Army 'snowflake' ads accused of targeting millennials with the January blues

Keiligh Baker's picture
by Keiligh Baker

British Army adverts aimed at "me me me millennials" which prompted the highest recruitment rates in seven years have been accused of cynically targeting young people with the January blues.

Launched right at the beginning of the year, the army's advertising campaign was titled 'Your army needs you', and saw younger servicemen and women posing with slogans riffing on generally negative stereotypes aimed at the younger generation.

"Phone zombies" had focus, "millennials" had self-belief, "binge gamers" had drive, and "snowflakes" had compassion, all traits which the Army said they wanted in recruits.

Following the campaign release Q1 2019 is on track to see the highest rates of applications since the British Army outsourced their recruitment activity to Capita seven years ago.

Compared with the same period in 2018, figures show there will be at least 1,000 more sign-ups.

In January, website visits were up 78%, with 1.5 million people visiting the British Army website.
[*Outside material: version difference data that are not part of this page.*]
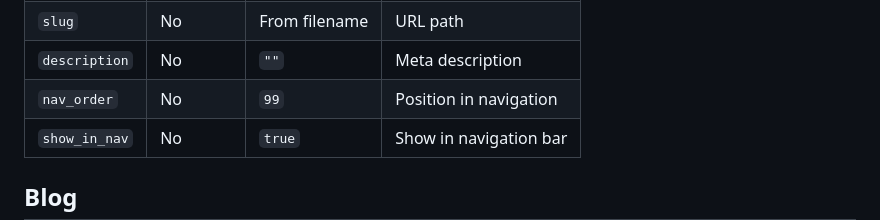
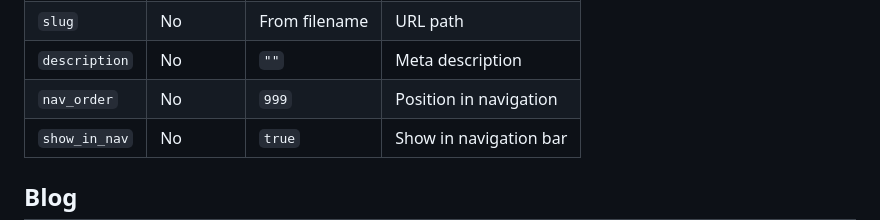
Before and after one commit to jinglemansweep/portfolio-action, a Markdown page: README.md, the part around the change. GitHub-like rendering.

```diff
--- a/README.md
+++ b/README.md
@@ -215,7 +215,7 @@ Your content here with full **markdown** support.
 | `title`       | Yes      | —             | Page title             |
 | `slug`        | No       | From filename | URL path               |
 | `description` | No       | `""`          | Meta description       |
-| `nav_order`   | No       | `99`          | Position in navigation |
+| `nav_order`   | No       | `999`         | Position in navigation |
 | `show_in_nav` | No       | `true`        | Show in navigation bar |
 
 ## Blog
```
Also changed, not shown: .claude/commands/docs-update.md (added, +31 -0 lines), CLAUDE.md (+16 -7 lines).
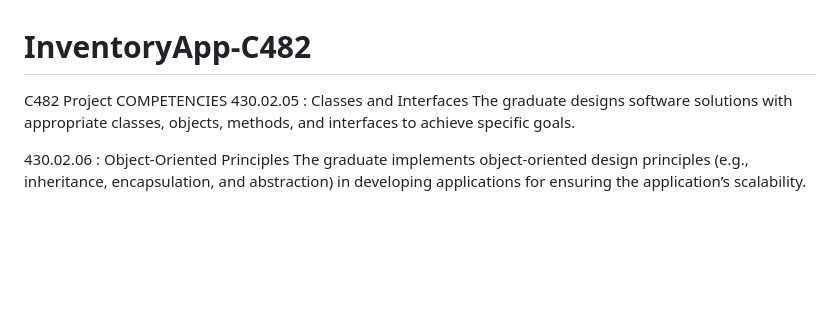
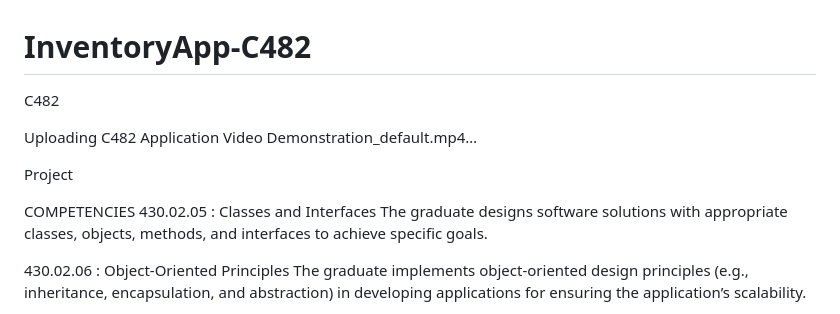
Before and after one commit to SlickVick1995/InventoryApp-C482, a Markdown page: README.md, the part around the change. Drawn GitHub-style; blank space fills up the shorter version.

```diff
--- a/README.md
+++ b/README.md
@@ -1,5 +1,10 @@
 # InventoryApp-C482
-C482 Project
+C482
+
+Uploading C482 Application Video Demonstration_default.mp4…
+
+ Project
+
 COMPETENCIES
 430.02.05 : Classes and Interfaces
 The graduate designs software solutions with appropriate classes, objects, methods, and interfaces to achieve specific goals.
```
In fact, the day the 'Your army needs you' posters were launched, the website received the highest number of registrations in 12 months.

But now, a briefing document seen by the Guardian shows that strategists behind the “Your army needs you” campaign factored in that it would be seen by young people at a time when they were experiencing the “January blues”.

Charlotte Cooper, UK research and campaign officer at Child Soldiers International, said: “This advertising campaign’s targeting of young audiences feeling the ‘January blues’ is another example of how the army tries to exploit young people’s emotional vulnerability to drive recruitment, instead of encouraging a fully informed, mature and rational decision over a potentially life-changing commitment.

“The snowflake campaign tried to present a new side to the army, but this advertising brief shows the same old story: young people with the fewest options being mis-sold a one-sided view of military life as the magic ticket to a better life.”